:: REQUIREMENT ::
Produce a copy of every line in the records that holds the string "justify".

:: DATASET EXCERPTS ::
☆ ☆ ☆ ☆ ☆

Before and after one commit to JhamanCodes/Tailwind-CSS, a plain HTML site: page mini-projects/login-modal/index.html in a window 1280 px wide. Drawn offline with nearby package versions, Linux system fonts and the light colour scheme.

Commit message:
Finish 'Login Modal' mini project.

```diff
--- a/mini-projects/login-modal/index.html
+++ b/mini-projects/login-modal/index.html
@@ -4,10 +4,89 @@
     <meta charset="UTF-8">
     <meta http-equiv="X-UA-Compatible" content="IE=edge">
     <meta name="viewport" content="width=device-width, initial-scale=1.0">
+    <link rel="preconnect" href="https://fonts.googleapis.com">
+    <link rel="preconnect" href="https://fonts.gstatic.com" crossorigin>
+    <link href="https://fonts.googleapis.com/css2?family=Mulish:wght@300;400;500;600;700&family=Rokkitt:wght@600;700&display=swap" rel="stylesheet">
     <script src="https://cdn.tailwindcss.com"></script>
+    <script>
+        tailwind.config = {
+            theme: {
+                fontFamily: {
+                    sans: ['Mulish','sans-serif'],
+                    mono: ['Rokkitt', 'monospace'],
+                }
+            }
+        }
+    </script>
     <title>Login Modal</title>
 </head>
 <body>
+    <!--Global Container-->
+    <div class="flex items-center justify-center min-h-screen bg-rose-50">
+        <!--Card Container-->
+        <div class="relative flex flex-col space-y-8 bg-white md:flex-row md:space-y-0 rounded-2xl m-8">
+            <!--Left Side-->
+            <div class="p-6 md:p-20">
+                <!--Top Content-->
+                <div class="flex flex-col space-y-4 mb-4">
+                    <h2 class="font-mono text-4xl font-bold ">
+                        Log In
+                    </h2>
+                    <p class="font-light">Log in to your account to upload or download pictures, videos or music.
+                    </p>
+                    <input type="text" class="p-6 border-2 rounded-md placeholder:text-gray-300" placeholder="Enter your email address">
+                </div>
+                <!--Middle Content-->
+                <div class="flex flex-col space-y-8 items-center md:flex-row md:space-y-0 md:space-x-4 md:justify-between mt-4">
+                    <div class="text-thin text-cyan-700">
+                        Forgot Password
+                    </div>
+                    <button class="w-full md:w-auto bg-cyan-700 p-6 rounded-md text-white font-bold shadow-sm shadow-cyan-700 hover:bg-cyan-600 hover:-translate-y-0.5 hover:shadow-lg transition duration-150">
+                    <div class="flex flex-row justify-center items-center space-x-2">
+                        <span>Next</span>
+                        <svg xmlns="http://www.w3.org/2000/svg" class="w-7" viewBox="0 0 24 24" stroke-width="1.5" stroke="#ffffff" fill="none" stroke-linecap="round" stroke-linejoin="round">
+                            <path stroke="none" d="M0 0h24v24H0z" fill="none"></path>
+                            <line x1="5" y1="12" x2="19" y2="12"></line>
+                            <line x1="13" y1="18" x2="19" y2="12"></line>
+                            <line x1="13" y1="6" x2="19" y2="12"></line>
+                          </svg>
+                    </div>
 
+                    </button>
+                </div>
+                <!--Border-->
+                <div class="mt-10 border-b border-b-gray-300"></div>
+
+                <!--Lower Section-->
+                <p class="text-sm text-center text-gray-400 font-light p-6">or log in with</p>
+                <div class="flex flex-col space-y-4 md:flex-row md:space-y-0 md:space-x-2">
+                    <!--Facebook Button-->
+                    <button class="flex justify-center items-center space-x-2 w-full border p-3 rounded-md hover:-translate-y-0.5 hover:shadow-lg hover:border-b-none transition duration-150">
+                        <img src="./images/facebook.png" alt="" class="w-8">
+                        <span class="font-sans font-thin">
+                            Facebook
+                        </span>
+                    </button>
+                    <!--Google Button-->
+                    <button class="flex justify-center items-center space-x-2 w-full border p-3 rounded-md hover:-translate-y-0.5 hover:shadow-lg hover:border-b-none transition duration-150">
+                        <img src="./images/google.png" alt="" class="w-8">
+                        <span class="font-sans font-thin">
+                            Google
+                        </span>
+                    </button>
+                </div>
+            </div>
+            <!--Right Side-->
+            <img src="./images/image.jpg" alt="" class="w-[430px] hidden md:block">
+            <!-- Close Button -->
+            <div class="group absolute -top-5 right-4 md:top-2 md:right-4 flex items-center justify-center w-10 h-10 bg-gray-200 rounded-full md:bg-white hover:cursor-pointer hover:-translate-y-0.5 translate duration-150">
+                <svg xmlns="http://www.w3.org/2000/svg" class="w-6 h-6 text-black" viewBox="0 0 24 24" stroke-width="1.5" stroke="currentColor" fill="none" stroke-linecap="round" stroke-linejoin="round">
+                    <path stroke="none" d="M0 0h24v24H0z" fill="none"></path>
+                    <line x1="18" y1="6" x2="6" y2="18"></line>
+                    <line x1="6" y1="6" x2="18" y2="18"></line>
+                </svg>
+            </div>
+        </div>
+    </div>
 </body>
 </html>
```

☆ ☆ ☆ ☆ ☆

:: THE ANSWER ::
+    <div class="flex items-center justify-center min-h-screen bg-rose-50">
+                <div class="flex flex-col space-y-8 items-center md:flex-row md:space-y-0 md:space-x-4 md:justify-between mt-4">
+                    <div class="flex flex-row justify-center items-center space-x-2">
+                    <button class="flex justify-center items-center space-x-2 w-full border p-3 rounded-md hover:-translate-y-0.5 hover:shadow-lg hover:border-b-none transition duration-150">
+                    <button class="flex justify-center items-center space-x-2 w-full border p-3 rounded-md hover:-translate-y-0.5 hover:shadow-lg hover:border-b-none transition duration-150">
+            <div class="group absolute -top-5 right-4 md:top-2 md:right-4 flex items-center justify-center w-10 h-10 bg-gray-200 rounded-full md:bg-white hover:cursor-pointer hover:-translate-y-0.5 translate duration-150">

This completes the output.